The Canada-wide Early Learning and Child Care agreement, which promises to make more daycare spots available and affordable, has so often been referred to as the $10-a-day child-care plan that many parents might assume they will all be paying the same set rate, as in the much-heralded Quebec system. But the goal of the national deal is to get to an average 50-per-cent reduction of fees by the end of this year, and then to an average of $10 a day – not necessarily a flat fee for everyone – by 2026. Provinces and territories, which each signed separate deals with the federal government, have leeway in how they choose reach that average. Most families will see savings, but some will see none at all.
“There is no consistency across the provinces and territories at this moment specific to affordability,” says Don Giesbrecht, chief executive officer of the Canadian Child Care Federation.
In Ontario, the savings families enjoy will depend on what region of the province they call home. A mother in York Region paying $72 a day and a father in Sudbury paying $31 will both see their fees reduced by 25 per cent by the end of this year if their centres enroll in the program – but that still means one will be paying $54 a day and the other paying $23.25.
In Alberta, costs are determined by a family’s wages.
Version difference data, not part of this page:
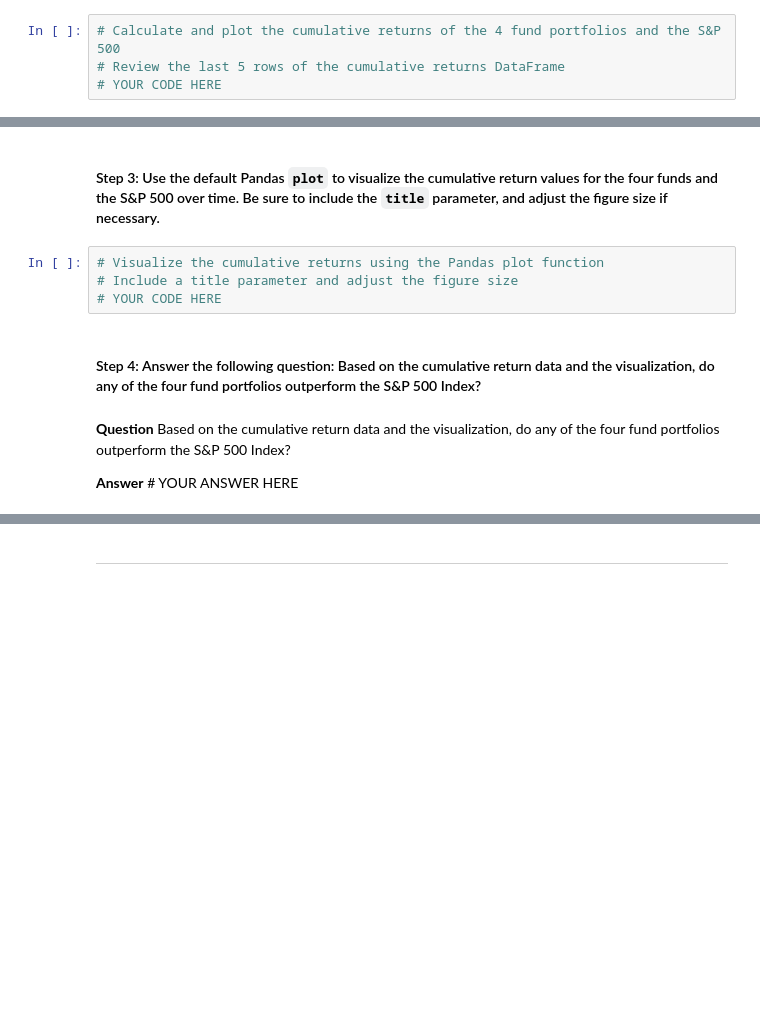
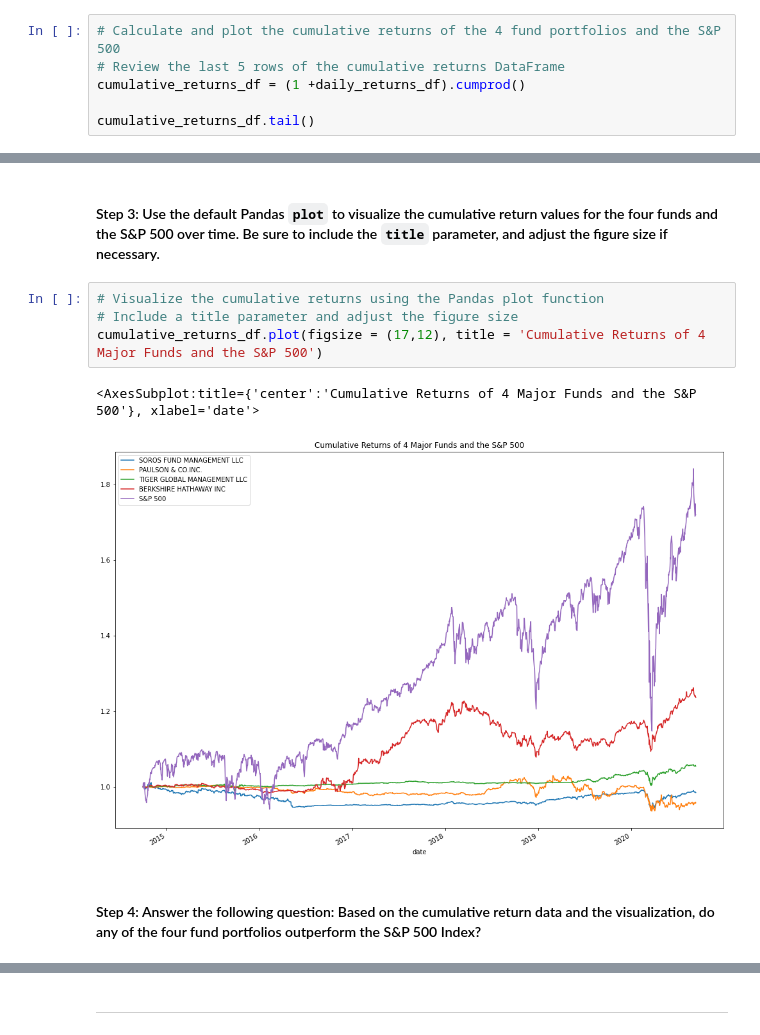
Before and after one commit to briggslalor/Challenge_4, a Jupyter notebook: risk_return_analysis.ipynb, the cells around one changed output, grey strips where cells are left out. Drawn from its saved outputs; the diff is of its cells as text; blank space fills up the shorter version.

```diff
--- a/risk_return_analysis.ipynb
+++ b/risk_return_analysis.ipynb
@@ -158,4 +161,6 @@ Analyze the data to determine if any of the portfolios outperform the broader st
 # %%
 # Calculate and plot the cumulative returns of the 4 fund portfolios and the S&P 500
 # Review the last 5 rows of the cumulative returns DataFrame
-# YOUR CODE HERE
+cumulative_returns_df = (1 +daily_returns_df).cumprod()
+
+cumulative_returns_df.tail()
@@ -164,10 +177,9 @@ Analyze the data to determine if any of the portfolios outperform the broader st
 # %%
 # Visualize the cumulative returns using the Pandas plot function
 # Include a title parameter and adjust the figure size
-# YOUR CODE HERE
+cumulative_returns_df.plot(figsize = (17,12), title = 'Cumulative Returns of 4 Major Funds and the S&P 500')
+# %% [output]
+<AxesSubplot:title={'center':'Cumulative Returns of 4 Major Funds and the S&P 500'}, xlabel='date'>
+[figure, added]
 # %% [markdown]
 #### Step 4: Answer the following question: Based on the cumulative return data and the visualization, do any of the four fund portfolios outperform the S&P 500 Index?
-# %% [markdown]
-**Question** Based on the cumulative return data and the visualization, do any of the four fund portfolios outperform the S&P 500 Index?
-
-**Answer** # YOUR ANSWER HERE
```
Also changed, not shown: parts of 4 cells of this notebook.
A family with a combined gross income of up to $119,999 pays $10 a day, while those making between $120,000 and $179,000 will pay between $11 and $17 a day.
In PEI, fees have been reduced to a flat rate of $25 a day, down from $27 to $34 a day, as of January 1. Another reduction is set to come in October, dropping fees to $20 a day. But the province does not yet know whether it will continue with the set-fee approach beyond that.
“We’re still working out all the details for that average of $10,” says Doreen Gillis, director of early childhood development for the province.
In B.C., families pay $10 a day regardless of household income, although so far there are only 6,500 spaces in the $10-a-day program.
Still, it is making a massive difference in the lives of some parents.
“It’s been huge. If I wasn’t getting $10 a day it wouldn’t make sense to work,” says Ana Valle Rivera, an entrepreneur with two children in care who lives in the Tri-Cities area. “Everything in the Lower Mainland is so expensive. The point is supporting families regardless of whatever their income is.”
That’s not so in Manitoba, where an expansion of the province’s subsidy system is being used to meet the affordability targets of the national plan.
“No one is going to dispute that affordability is a good thing for families. We want all families to have access to affordable, equitable child care. That’s not up for discussion. But what becomes affordable for all families is up for discussion,” says Jodie Kehl, executive director of the Manitoba Child Care Association.
In Manitoba, households with average net incomes from $23,883 to $37,116 will be eligible for a full subsidy. Households with average net incomes from $37,542 up to $82,877 will be eligible for a partial subsidy.
“It’s a mess here in Manitoba,” says Cathy Gardiner, who runs a child-care centre in Winnipeg. “Basically what they’ve done is they’ve indexed the subsidy, so it’s really not making child care any more affordable for everyone like the plan is supposed to do.”
Ms. Gardiner compares child care with the public education system.
“Rich people don’t pay more to send their kids to school,” she says. “It should be the same system. Everyone has equal, equitable access.”
But while a flat-rate model may seem straightforward, even $10 a day may be unaffordable for some families, Mr. Giesbrecht says.
“For many, $10 a day is still out of reach, that’s too much. There should be a scenario in which really low-income families and Canadians get it for free, versus families who are a little more affluent pay more.”
Still, even for those families who pay more, rates still need to be “superaffordable,” he adds.
As for Mr. McTavish, with two children in child care and a third set to enter it in the new year, he and his wife are glad to be able to save any money on their daycare bills, especially at a time when the cost of living is increasing. “We’re fortunate that we could afford the full amount, but regardless it’s still nice to be able to put that money towards other things, whether it’s savings or basic things or activities for the kids,” he says.